(Revision comparison data)
*** Begin section ***

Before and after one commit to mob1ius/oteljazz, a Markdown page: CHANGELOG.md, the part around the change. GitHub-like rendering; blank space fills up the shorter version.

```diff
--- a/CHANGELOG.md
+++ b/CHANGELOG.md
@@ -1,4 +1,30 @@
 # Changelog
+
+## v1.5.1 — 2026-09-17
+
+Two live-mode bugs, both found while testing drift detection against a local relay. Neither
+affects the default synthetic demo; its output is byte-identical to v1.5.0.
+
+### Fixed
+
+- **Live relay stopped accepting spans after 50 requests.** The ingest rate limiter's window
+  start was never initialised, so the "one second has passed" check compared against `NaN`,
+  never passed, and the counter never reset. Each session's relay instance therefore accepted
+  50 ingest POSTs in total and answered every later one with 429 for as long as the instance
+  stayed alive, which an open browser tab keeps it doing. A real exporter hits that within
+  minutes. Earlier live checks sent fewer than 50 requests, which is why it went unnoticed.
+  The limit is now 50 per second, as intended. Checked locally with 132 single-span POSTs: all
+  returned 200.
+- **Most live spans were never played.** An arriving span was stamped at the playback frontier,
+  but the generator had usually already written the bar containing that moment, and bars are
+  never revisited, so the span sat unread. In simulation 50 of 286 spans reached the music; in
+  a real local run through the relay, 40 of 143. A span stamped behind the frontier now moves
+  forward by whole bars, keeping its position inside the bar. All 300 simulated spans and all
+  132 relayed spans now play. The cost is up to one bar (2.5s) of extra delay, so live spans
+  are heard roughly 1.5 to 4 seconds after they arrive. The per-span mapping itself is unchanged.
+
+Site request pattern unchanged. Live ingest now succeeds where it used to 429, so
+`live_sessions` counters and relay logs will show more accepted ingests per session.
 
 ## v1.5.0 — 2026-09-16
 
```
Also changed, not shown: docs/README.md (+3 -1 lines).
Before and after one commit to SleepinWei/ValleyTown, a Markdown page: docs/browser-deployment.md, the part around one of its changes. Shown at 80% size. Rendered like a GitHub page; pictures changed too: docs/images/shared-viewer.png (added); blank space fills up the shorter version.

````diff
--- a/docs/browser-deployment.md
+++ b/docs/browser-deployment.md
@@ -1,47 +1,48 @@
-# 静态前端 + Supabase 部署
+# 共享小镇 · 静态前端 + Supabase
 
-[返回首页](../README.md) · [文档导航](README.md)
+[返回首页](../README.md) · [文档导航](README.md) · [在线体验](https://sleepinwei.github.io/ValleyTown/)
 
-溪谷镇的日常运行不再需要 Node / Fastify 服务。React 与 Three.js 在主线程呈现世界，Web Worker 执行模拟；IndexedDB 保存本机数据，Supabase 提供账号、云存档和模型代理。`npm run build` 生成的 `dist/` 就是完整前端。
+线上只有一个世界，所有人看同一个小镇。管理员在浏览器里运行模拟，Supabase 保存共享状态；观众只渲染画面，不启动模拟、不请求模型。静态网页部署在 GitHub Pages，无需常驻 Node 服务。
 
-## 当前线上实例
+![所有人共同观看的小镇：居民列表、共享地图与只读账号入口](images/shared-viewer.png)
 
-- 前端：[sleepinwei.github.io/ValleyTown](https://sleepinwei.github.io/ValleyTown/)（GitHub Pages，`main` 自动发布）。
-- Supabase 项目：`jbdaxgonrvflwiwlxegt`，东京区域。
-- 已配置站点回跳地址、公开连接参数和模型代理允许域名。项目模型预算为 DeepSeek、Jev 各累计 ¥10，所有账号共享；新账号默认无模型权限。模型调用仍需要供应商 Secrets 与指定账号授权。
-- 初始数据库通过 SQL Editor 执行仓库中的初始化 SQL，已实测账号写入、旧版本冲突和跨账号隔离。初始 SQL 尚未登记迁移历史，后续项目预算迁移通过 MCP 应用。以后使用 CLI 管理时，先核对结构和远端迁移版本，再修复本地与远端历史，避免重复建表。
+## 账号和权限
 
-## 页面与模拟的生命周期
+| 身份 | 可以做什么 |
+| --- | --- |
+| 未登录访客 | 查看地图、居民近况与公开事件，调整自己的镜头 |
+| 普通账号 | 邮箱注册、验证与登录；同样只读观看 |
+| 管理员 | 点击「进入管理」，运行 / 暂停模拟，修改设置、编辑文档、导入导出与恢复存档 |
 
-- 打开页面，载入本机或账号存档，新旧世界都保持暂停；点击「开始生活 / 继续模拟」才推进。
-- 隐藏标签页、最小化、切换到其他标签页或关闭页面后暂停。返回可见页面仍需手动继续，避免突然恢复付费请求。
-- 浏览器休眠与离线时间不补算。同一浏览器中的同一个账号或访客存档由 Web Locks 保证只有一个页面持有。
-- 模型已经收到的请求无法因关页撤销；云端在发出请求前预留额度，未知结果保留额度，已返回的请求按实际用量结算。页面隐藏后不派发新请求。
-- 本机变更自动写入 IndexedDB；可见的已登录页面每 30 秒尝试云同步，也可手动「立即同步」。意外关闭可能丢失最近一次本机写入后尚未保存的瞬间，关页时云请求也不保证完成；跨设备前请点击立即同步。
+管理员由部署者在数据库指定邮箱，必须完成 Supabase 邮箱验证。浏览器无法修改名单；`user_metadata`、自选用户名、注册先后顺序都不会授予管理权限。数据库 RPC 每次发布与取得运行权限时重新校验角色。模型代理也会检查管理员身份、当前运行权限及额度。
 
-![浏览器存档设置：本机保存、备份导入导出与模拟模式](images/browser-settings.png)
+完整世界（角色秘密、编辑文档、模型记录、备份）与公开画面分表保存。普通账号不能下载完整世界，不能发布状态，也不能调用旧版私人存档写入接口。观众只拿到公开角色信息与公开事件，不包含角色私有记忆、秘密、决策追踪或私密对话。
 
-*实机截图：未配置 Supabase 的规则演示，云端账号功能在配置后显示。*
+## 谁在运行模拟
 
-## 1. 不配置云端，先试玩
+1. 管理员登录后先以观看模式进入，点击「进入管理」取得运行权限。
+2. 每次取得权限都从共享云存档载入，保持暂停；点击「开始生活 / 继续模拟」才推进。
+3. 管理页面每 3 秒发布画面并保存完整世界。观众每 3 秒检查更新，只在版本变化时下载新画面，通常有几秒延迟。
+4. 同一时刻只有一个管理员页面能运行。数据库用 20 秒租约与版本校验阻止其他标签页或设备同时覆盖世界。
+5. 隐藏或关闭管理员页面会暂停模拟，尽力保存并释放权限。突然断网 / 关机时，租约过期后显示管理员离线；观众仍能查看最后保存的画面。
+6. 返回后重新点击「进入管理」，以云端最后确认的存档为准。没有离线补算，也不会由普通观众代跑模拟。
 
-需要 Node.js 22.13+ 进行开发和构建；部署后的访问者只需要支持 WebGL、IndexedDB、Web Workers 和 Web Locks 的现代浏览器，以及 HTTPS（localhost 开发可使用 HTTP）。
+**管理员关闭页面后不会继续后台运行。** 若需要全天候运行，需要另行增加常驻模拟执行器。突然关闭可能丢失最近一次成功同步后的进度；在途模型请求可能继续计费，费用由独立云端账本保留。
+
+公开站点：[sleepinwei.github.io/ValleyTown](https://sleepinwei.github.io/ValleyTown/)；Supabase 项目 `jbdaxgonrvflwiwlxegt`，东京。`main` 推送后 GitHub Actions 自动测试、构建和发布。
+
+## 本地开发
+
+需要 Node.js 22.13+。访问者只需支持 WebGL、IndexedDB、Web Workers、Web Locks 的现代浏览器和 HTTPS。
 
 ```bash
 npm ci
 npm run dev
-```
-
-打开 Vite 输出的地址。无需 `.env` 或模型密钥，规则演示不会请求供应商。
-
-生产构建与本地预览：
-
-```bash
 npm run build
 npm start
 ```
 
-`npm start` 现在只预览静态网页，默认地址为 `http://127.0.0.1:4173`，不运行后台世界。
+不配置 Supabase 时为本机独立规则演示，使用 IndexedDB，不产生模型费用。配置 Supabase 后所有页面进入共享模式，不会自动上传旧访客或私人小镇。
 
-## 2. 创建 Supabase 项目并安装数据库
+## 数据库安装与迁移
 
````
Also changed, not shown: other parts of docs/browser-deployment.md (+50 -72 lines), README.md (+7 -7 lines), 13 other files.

*** End section ***

• **The task**
Could you tally the lines in the data that contain the string "文档导航" and answer with the number alone?

• **Exercise response**
2